[Dataset entries]

::::::::::

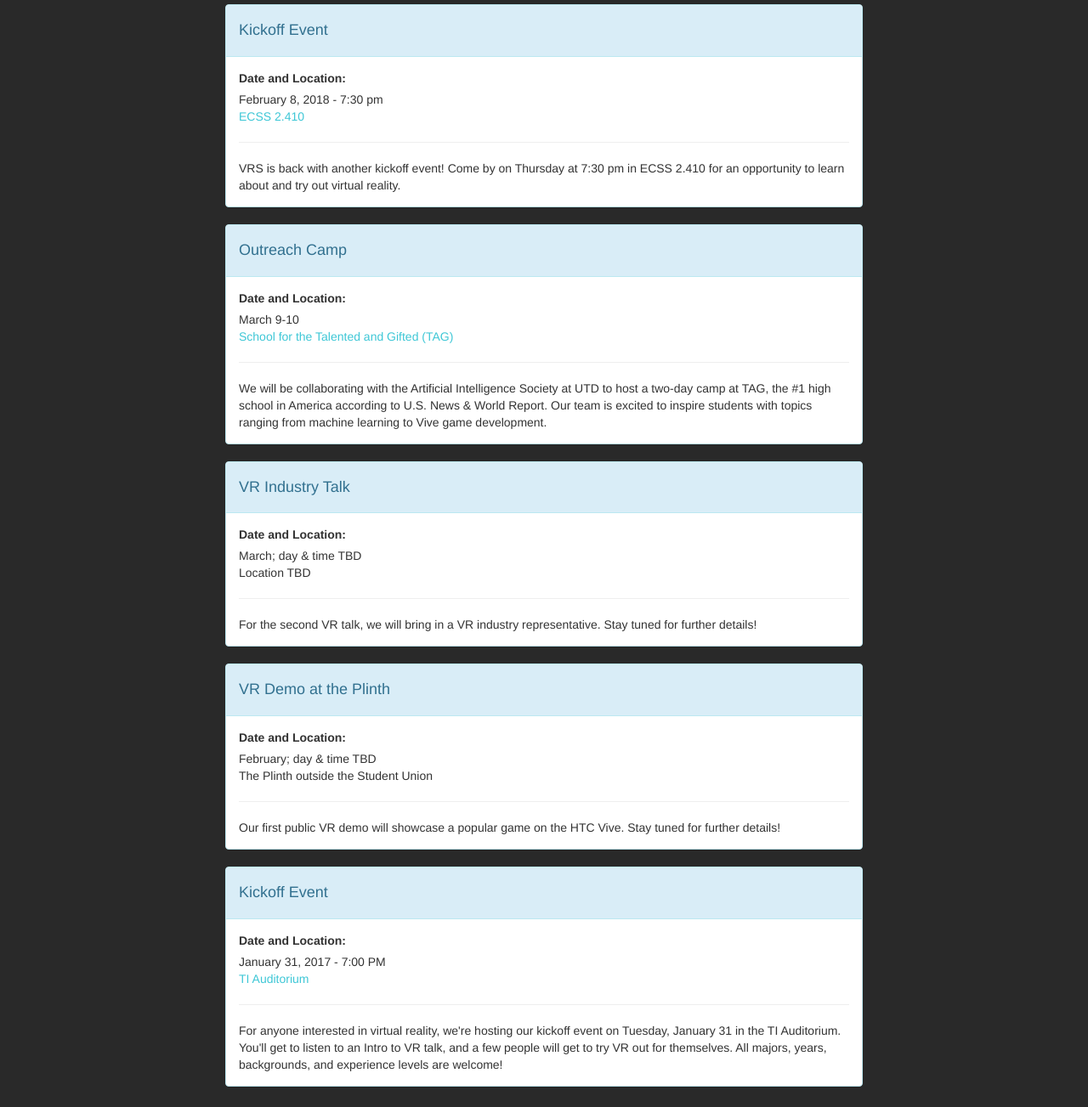
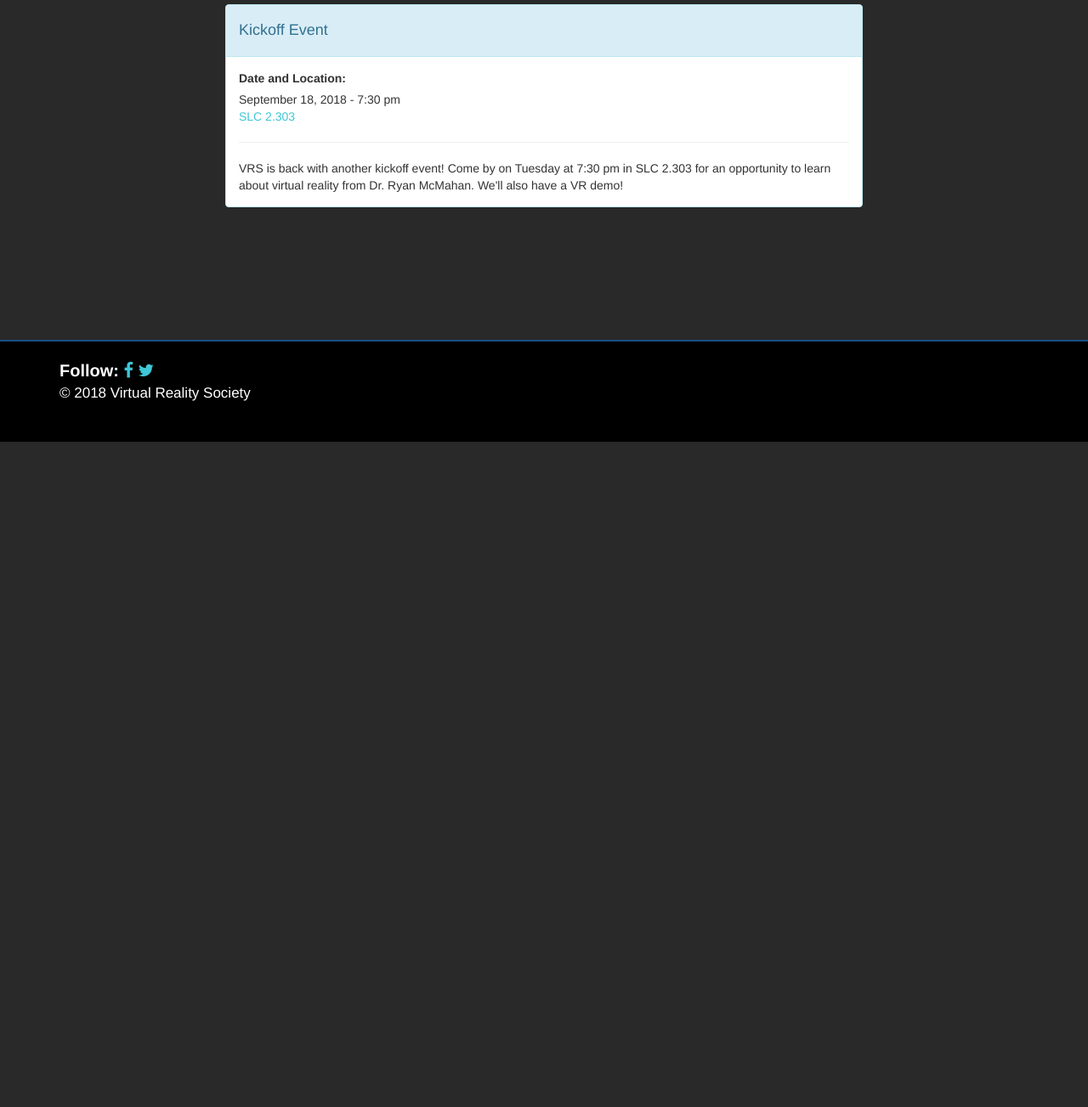
Before and after one commit to xrsutd/website, a website: page docs/events.html in a window 1280 px wide. Shown: the part 280-1583 px from the top of the page at 85% size. After the commit the page ends 800 px from the top, so only its background shows below. Drawn offline with Linux system fonts and the light colour scheme.

Commit message:
minor update

```diff
--- a/docs/events.html
+++ b/docs/events.html
@@ -93,92 +93,15 @@
 				  </div>
 				  <div class="panel-body">
 				  <label>Date and Location:</label><br>
-                  February 8, 2018 - 7:30 pm <br/>
-                  <a href="http://www.utdallas.edu/locator/ECSS_2#!/ECSS_2.410" target="_blank">ECSS 2.410</a>
+                  September 18, 2018 - 7:30 pm <br/>
+                  <a href="https://www.utdallas.edu/locator/SLC_2#!/SLC_2.303" target="_blank">SLC 2.303</a>
 				  <br>
 				  <hr>
-				  VRS is back with another kickoff event! Come by on Thursday at 7:30 pm in ECSS 2.410 for an opportunity to learn about and try out virtual reality.
+				  VRS is back with another kickoff event! Come by on Tuesday at 7:30 pm in SLC 2.303 for an opportunity to learn about virtual reality from Dr. Ryan McMahan. We'll also have a VR demo!
 				  </div>
 				</div>
             </div>
         </div>
-
-    	<div class="row">
-            <div class="col-sm-8 col-md-offset-2">
-				<div class="panel panel-info">
-				  <div class="panel-heading">
-					<h4>Outreach Camp</h4>
-				  </div>
-				  <div class="panel-body">
-				  <label>Date and Location:</label><br>
-				  March 9-10
-				  <br>
-				  <a href="http://tagmagnet.org/" target="_blank">School for the Talented and Gifted (TAG)</a>
-				  <hr>
-				  We will be collaborating with the Artificial Intelligence Society at UTD to host a two-day camp at TAG, the
-				  #1 high school in America according to U.S. News &amp; World Report. Our team is excited to inspire students
-				  with topics ranging from machine learning to Vive game development.
-				  </div>
-				</div>
-            </div>
-        </div>
-
-        <div class="row">
-            <div class="col-sm-8 col-md-offset-2">
-				<div class="panel panel-info">
-				  <div class="panel-heading">
-					<h4>VR Industry Talk</h4>
-				  </div>
-				  <div class="panel-body">
-				  <label>Date and Location:</label><br>
-				  March; day &amp; time TBD
-				  <br>
-				  Location TBD
-				  <hr>
-				  For the second VR talk, we will bring in a VR industry representative. Stay tuned for further details!
-				  </div>
-				</div>
-            </div>
-        </div>
-
-        <div class="row">
-            <div class="col-sm-8 col-md-offset-2">
-				<div class="panel panel-info">
-				  <div class="panel-heading">
-					<h4>VR Demo at the Plinth</h4>
-				  </div>
-				  <div class="panel-body">
-				  <label>Date and Location:</label><br>
-				  February; day &amp; time TBD
-				  <br>
-				  The Plinth outside the Student Union
-				  <hr>
-				  Our first public VR demo will showcase a popular game on the HTC Vive. Stay tuned for further details!
-				  </div>
-				</div>
-            </div>
-        </div>
-
-        <div class="row">
-            <div class="col-sm-8 col-md-offset-2">
-				<div class="panel panel-info">
-				  <div class="panel-heading">
-					<h4>Kickoff Event</h4>
-				  </div>
-				  <div class="panel-body">
-				  <label>Date and Location:</label><br>
-				  January 31, 2017 - 7:00 PM
-				  <br>
-				  <a href="https://www.utdallas.edu/locator/ECSS_2#!/ECSS_2.102">TI Auditorium</a>
-				  <hr>
-				  For anyone interested in virtual reality, we're hosting our kickoff event on Tuesday, January 31 in the TI Auditorium.
-				  You'll get to listen to an Intro to VR talk, and a few people will get to try VR out for themselves. All majors, years,
-				  backgrounds, and experience levels are welcome!
-				  </div>
-				</div>
-            </div>
-        </div>
-        -->
 
     </div>
 
```
Also changed, not shown: docs/team.html (+2 -2 lines).
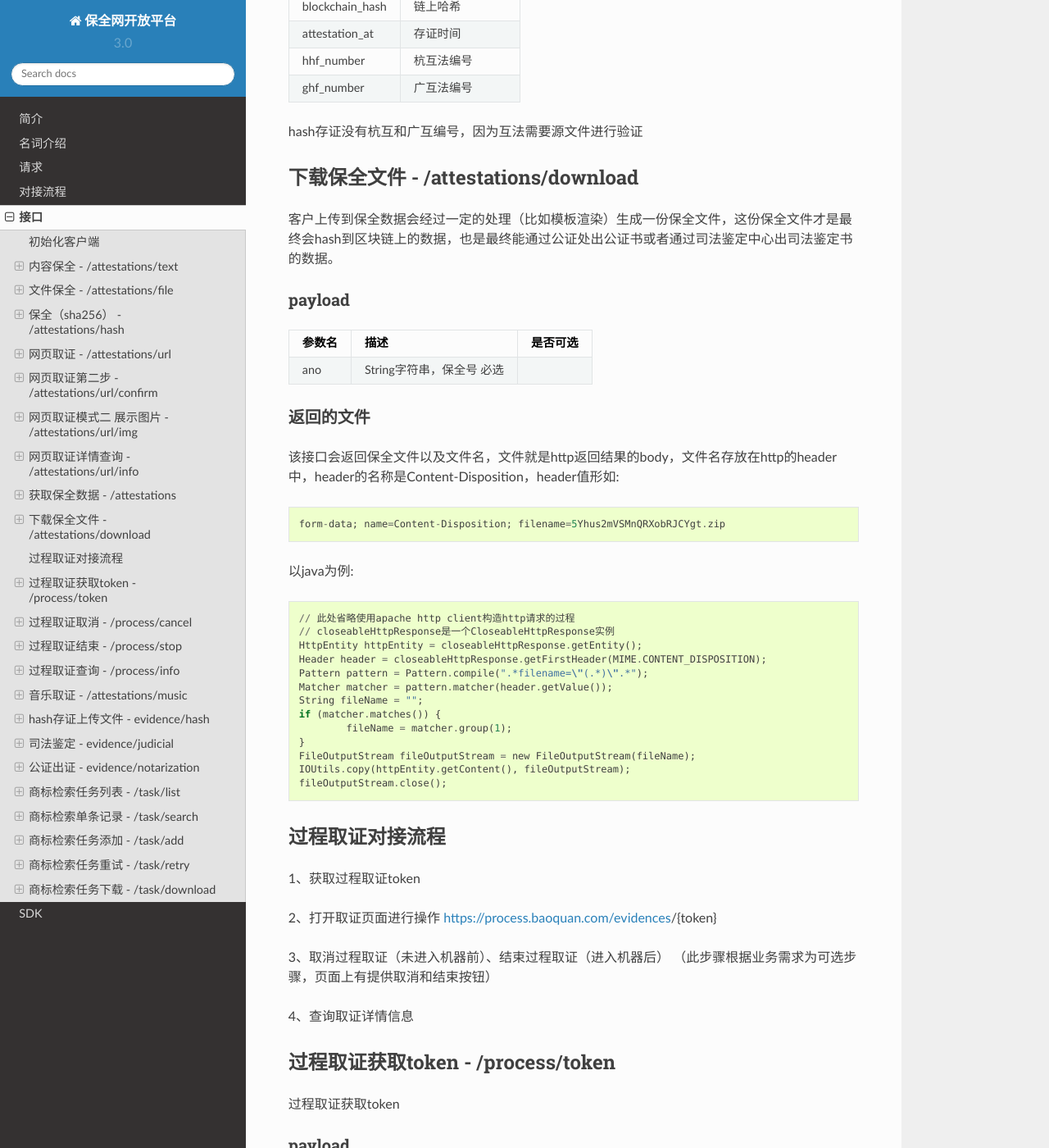
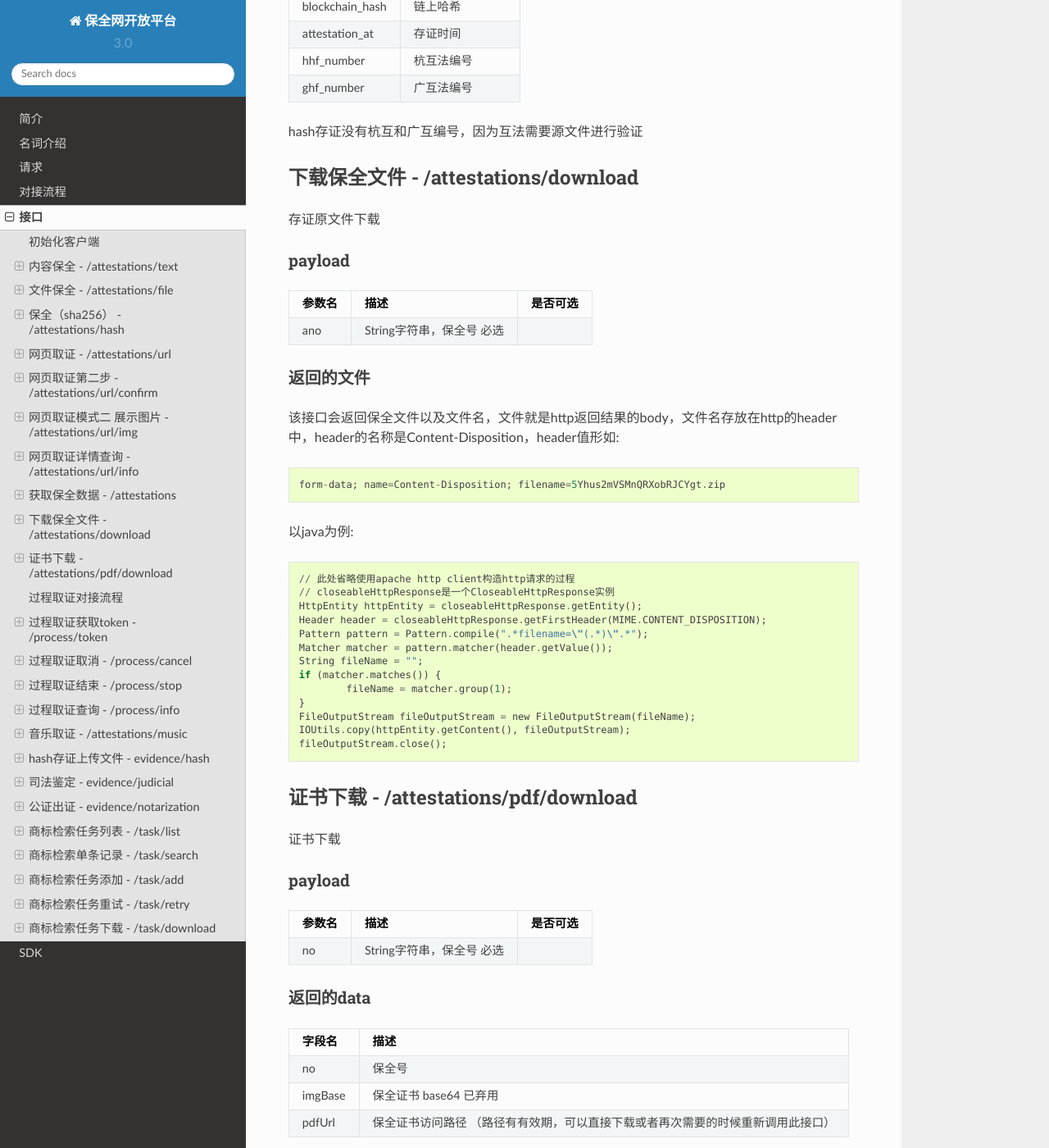
Before and after one commit to baoquan-hq/peacock-doc, a Sphinx documentation site: the page built from docs/api.rst, in a window 1280 px wide and 1400 px high, scrolled down 4832 px. Shown: the whole window at 82% size. Built offline with Sphinx 7.4.7 and the Read the Docs theme 2.0.0, drawn with Linux system fonts in a browser that asks for light colours.

Commit message:
pdf下载接口

```diff
--- a/docs/api.rst
+++ b/docs/api.rst
@@ -253,7 +253,7 @@ hash存证没有杭互和广互编号，因为互法需要源文件进行验证
 下载保全文件 - /attestations/download
 --------------------------------------------------------------
 
-客户上传到保全数据会经过一定的处理（比如模板渲染）生成一份保全文件，这份保全文件才是最终会hash到区块链上的数据，也是最终能通过公证处出公证书或者通过司法鉴定中心出司法鉴定书的数据。
+存证原文件下载
 
 payload
 ^^^^^^^^^^^^^^^
@@ -285,6 +285,31 @@ ano                String字符串，保全号               必选
 	FileOutputStream fileOutputStream = new FileOutputStream(fileName);
 	IOUtils.copy(httpEntity.getContent(), fileOutputStream);
 	fileOutputStream.close();
+
+
+证书下载 - /attestations/pdf/download
+--------------------------------------------------------------
+
+证书下载
+
+payload
+^^^^^^^^^^^^^^^
+=================  ======================================= ================
+参数名 				描述                             是否可选
+=================  ======================================= ================
+no                 String字符串，保全号               必选
+=================  ======================================= ================
+
+返回的data
+^^^^^^^^^^^^^^
+
+=================  ================================================================
+字段名 				描述
+=================  ================================================================
+no                   保全号
+imgBase              保全证书 base64  已弃用
+pdfUrl               保全证书访问路径 （路径有有效期，可以直接下载或者再次需要的时候重新调用此接口）
+=================  ================================================================
 
 
 过程取证对接流程
```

::::::::::

§ **EXERCISE REQUIREMENTS**
Reproduce every entry word for word, but omit the pictures.

§ **TASK OUTPUT**
Before and after one commit to xrsutd/website, a website: page docs/events.html in a window 1280 px wide. Shown: the part 280-1583 px from the top of the page at 85% size. After the commit the page ends 800 px from the top, so only its background shows below. Drawn offline with Linux system fonts and the light colour scheme.

Commit message:
minor update

```diff
--- a/docs/events.html
+++ b/docs/events.html
@@ -93,92 +93,15 @@
 				  </div>
 				  <div class="panel-body">
 				  <label>Date and Location:</label><br>
-                  February 8, 2018 - 7:30 pm <br/>
-                  <a href="http://www.utdallas.edu/locator/ECSS_2#!/ECSS_2.410" target="_blank">ECSS 2.410</a>
+                  September 18, 2018 - 7:30 pm <br/>
+                  <a href="https://www.utdallas.edu/locator/SLC_2#!/SLC_2.303" target="_blank">SLC 2.303</a>
 				  <br>
 				  <hr>
-				  VRS is back with another kickoff event! Come by on Thursday at 7:30 pm in ECSS 2.410 for an opportunity to learn about and try out virtual reality.
+				  VRS is back with another kickoff event! Come by on Tuesday at 7:30 pm in SLC 2.303 for an opportunity to learn about virtual reality from Dr. Ryan McMahan. We'll also have a VR demo!
 				  </div>
 				</div>
             </div>
         </div>
-
-    	<div class="row">
-            <div class="col-sm-8 col-md-offset-2">
-				<div class="panel panel-info">
-				  <div class="panel-heading">
-					<h4>Outreach Camp</h4>
-				  </div>
-				  <div class="panel-body">
-				  <label>Date and Location:</label><br>
-				  March 9-10
-				  <br>
-				  <a href="http://tagmagnet.org/" target="_blank">School for the Talented and Gifted (TAG)</a>
-				  <hr>
-				  We will be collaborating with the Artificial Intelligence Society at UTD to host a two-day camp at TAG, the
-				  #1 high school in America according to U.S. News &amp; World Report. Our team is excited to inspire students
-				  with topics ranging from machine learning to Vive game development.
-				  </div>
-				</div>
-            </div>
-        </div>
-
-        <div class="row">
-            <div class="col-sm-8 col-md-offset-2">
-				<div class="panel panel-info">
-				  <div class="panel-heading">
-					<h4>VR Industry Talk</h4>
-				  </div>
-				  <div class="panel-body">
-				  <label>Date and Location:</label><br>
-				  March; day &amp; time TBD
-				  <br>
-				  Location TBD
-				  <hr>
-				  For the second VR talk, we will bring in a VR industry representative. Stay tuned for further details!
-				  </div>
-				</div>
-            </div>
-        </div>
-
-        <div class="row">
-            <div class="col-sm-8 col-md-offset-2">
-				<div class="panel panel-info">
-				  <div class="panel-heading">
-					<h4>VR Demo at the Plinth</h4>
-				  </div>
-				  <div class="panel-body">
-				  <label>Date and Location:</label><br>
-				  February; day &amp; time TBD
-				  <br>
-				  The Plinth outside the Student Union
-				  <hr>
-				  Our first public VR demo will showcase a popular game on the HTC Vive. Stay tuned for further details!
-				  </div>
-				</div>
-            </div>
-        </div>
-
-        <div class="row">
-            <div class="col-sm-8 col-md-offset-2">
-				<div class="panel panel-info">
-				  <div class="panel-heading">
-					<h4>Kickoff Event</h4>
-				  </div>
-				  <div class="panel-body">
-				  <label>Date and Location:</label><br>
-				  January 31, 2017 - 7:00 PM
-				  <br>
-				  <a href="https://www.utdallas.edu/locator/ECSS_2#!/ECSS_2.102">TI Auditorium</a>
-				  <hr>
-				  For anyone interested in virtual reality, we're hosting our kickoff event on Tuesday, January 31 in the TI Auditorium.
-				  You'll get to listen to an Intro to VR talk, and a few people will get to try VR out for themselves. All majors, years,
-				  backgrounds, and experience levels are welcome!
-				  </div>
-				</div>
-            </div>
-        </div>
-        -->
 
     </div>
 
```
Also changed, not shown: docs/team.html (+2 -2 lines).
Before and after one commit to baoquan-hq/peacock-doc, a Sphinx documentation site: the page built from docs/api.rst, in a window 1280 px wide and 1400 px high, scrolled down 4832 px. Shown: the whole window at 82% size. Built offline with Sphinx 7.4.7 and the Read the Docs theme 2.0.0, drawn with Linux system fonts in a browser that asks for light colours.

Commit message:
pdf下载接口

```diff
--- a/docs/api.rst
+++ b/docs/api.rst
@@ -253,7 +253,7 @@ hash存证没有杭互和广互编号，因为互法需要源文件进行验证
 下载保全文件 - /attestations/download
 --------------------------------------------------------------
 
-客户上传到保全数据会经过一定的处理（比如模板渲染）生成一份保全文件，这份保全文件才是最终会hash到区块链上的数据，也是最终能通过公证处出公证书或者通过司法鉴定中心出司法鉴定书的数据。
+存证原文件下载
 
 payload
 ^^^^^^^^^^^^^^^
@@ -285,6 +285,31 @@ ano                String字符串，保全号               必选
 	FileOutputStream fileOutputStream = new FileOutputStream(fileName);
 	IOUtils.copy(httpEntity.getContent(), fileOutputStream);
 	fileOutputStream.close();
+
+
+证书下载 - /attestations/pdf/download
+--------------------------------------------------------------
+
+证书下载
+
+payload
+^^^^^^^^^^^^^^^
+=================  ======================================= ================
+参数名 				描述                             是否可选
+=================  ======================================= ================
+no                 String字符串，保全号               必选
+=================  ======================================= ================
+
+返回的data
+^^^^^^^^^^^^^^
+
+=================  ================================================================
+字段名 				描述
+=================  ================================================================
+no                   保全号
+imgBase              保全证书 base64  已弃用
+pdfUrl               保全证书访问路径 （路径有有效期，可以直接下载或者再次需要的时候重新调用此接口）
+=================  ================================================================
 
 
 过程取证对接流程
```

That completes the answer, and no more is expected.